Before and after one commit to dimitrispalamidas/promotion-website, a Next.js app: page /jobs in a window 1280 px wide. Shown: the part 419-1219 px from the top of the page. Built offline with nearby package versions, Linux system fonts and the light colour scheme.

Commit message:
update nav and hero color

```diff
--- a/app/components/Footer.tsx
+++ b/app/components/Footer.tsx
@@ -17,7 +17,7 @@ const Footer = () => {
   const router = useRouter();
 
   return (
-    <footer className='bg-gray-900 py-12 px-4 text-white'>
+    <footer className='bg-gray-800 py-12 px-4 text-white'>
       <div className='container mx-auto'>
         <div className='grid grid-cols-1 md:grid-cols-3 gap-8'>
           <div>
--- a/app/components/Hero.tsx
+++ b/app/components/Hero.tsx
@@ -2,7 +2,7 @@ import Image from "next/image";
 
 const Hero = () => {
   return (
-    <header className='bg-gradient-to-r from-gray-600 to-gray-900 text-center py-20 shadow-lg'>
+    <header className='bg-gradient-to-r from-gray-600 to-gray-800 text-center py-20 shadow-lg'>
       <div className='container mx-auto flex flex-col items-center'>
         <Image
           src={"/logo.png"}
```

* _Task requirements_: Output the listing in full. Leave every line unchanged.

* _Output of the task_:
Before and after one commit to dimitrispalamidas/promotion-website, a Next.js app: page /jobs in a window 1280 px wide. Shown: the part 419-1219 px from the top of the page. Built offline with nearby package versions, Linux system fonts and the light colour scheme.

Commit message:
update nav and hero color

```diff
--- a/app/components/Footer.tsx
+++ b/app/components/Footer.tsx
@@ -17,7 +17,7 @@ const Footer = () => {
   const router = useRouter();
 
   return (
-    <footer className='bg-gray-900 py-12 px-4 text-white'>
+    <footer className='bg-gray-800 py-12 px-4 text-white'>
       <div className='container mx-auto'>
         <div className='grid grid-cols-1 md:grid-cols-3 gap-8'>
           <div>
--- a/app/components/Hero.tsx
+++ b/app/components/Hero.tsx
@@ -2,7 +2,7 @@ import Image from "next/image";
 
 const Hero = () => {
   return (
-    <header className='bg-gradient-to-r from-gray-600 to-gray-900 text-center py-20 shadow-lg'>
+    <header className='bg-gradient-to-r from-gray-600 to-gray-800 text-center py-20 shadow-lg'>
       <div className='container mx-auto flex flex-col items-center'>
         <Image
           src={"/logo.png"}
```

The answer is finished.